Macgregor, Hon. John, sometime Minister of Mines, Victoria, was the son of John Macgregor, and was born in the island of Skye, Scotland, in 1828. He arrived in Victoria in 1840, was admitted a solicitor of the Supreme Court in 1855, and practised in Melbourne, in what was latterly the firm of Macgregor, Ramsay, & Brahe. He unsuccessfully contested East Bourke in 1868, but on the retirement of Mr. Wilson Gray in the next year he was returned for Rodney, for which district he sat in the Legislative Assembly till 1874, when he retired from Parliament. Mr. Macgregor joined the first MᶜCulloch Government, and was Minister of Mines from July 1866 to May 1868. On the defeat of the Macpherson Ministry in April 1870 Mr. Macgregor was asked by the Governor to form a Government, but he recommended that Sir James MᶜCulloch should be sent for. Mr. Macgregor brought in, and for the first time carried, a Payment of Members Bill. He had long retired from public life when he died on March 27th, 1884.

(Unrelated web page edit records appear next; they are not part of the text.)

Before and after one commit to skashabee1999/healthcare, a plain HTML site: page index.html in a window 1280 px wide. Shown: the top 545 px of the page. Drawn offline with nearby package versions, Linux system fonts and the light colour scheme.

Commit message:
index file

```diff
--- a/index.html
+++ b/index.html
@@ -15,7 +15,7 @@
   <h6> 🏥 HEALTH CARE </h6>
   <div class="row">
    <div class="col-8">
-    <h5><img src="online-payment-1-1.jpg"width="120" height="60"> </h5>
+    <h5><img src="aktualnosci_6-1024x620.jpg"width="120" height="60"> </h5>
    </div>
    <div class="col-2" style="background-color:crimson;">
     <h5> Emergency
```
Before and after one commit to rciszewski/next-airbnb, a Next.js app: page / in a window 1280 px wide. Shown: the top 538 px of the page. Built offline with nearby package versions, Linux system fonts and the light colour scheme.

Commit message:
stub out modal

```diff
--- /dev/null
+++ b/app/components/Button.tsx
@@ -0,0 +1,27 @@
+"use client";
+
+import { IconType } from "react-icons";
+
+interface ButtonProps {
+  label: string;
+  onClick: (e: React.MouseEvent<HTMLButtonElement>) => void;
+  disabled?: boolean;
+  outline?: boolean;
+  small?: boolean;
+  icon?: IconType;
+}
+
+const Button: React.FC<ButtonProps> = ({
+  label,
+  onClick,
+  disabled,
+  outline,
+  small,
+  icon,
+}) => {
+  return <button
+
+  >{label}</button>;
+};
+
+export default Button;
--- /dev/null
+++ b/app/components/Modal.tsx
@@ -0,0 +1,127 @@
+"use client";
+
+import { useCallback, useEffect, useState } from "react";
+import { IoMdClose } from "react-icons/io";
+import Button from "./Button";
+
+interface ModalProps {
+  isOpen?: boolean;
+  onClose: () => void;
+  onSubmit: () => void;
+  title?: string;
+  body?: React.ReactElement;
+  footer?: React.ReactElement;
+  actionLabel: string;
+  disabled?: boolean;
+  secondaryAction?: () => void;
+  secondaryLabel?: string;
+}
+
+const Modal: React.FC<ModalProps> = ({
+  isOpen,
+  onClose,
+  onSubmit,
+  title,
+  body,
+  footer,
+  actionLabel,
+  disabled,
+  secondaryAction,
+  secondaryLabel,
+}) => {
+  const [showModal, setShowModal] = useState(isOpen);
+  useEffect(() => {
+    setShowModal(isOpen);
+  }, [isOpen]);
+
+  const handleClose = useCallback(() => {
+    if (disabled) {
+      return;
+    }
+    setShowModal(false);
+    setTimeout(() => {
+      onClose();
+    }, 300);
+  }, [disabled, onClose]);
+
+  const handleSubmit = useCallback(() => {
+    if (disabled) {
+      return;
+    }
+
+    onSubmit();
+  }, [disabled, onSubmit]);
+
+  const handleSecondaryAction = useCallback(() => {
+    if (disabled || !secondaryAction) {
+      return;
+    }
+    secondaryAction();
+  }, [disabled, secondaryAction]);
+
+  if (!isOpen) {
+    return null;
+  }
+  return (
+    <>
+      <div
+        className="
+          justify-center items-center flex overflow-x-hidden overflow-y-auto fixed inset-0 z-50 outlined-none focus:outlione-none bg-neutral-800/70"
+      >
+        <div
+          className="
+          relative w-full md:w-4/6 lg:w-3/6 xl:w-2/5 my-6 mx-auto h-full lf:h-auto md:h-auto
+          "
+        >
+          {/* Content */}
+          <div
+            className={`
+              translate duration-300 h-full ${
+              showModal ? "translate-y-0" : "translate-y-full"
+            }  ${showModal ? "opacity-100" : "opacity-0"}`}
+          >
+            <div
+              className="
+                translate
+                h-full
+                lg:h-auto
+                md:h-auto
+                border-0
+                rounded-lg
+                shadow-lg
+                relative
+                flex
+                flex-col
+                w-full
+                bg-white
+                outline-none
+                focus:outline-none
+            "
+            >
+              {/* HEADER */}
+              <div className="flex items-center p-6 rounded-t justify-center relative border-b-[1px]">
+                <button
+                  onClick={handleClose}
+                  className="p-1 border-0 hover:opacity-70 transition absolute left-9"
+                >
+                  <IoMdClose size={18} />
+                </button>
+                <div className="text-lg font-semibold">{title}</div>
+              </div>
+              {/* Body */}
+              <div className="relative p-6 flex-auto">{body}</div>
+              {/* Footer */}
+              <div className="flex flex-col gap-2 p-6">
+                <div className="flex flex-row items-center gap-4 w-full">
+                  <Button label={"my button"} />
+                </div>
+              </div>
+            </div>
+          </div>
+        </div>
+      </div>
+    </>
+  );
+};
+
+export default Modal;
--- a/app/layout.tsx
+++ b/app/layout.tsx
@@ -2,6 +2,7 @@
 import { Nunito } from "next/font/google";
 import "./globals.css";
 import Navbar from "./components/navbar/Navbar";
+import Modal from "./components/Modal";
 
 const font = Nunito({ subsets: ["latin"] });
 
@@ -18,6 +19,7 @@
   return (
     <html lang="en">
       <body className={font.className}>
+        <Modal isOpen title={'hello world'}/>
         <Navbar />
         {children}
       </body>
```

McIlwraith, Hon. Sir Thomas (pp. 297-9). In the action mentioned on pages 298-9, the Chief Justice overruled the findings of the jury, and entered a verdict for plaintiffs, against which defendants have appealed.

Mewburn, William Richmond, manager of the Union Bank of Australia, Limited, was born at Acomb, Northumberland, on August 26th, 1834. In Feb. 1854 he became a junior clerk in the Union Bank of Australia, Limited, in London. Mr. Mewburn was appointed assistant-secretary of the Bank in Jan. 1864, secretary in Jan. 1866, and manager in Sept. 1876. Mr. Mewburn returned from a visit to Australia and New Zealand in 1888.

Miller, Hon. Henry John, M.L.C.,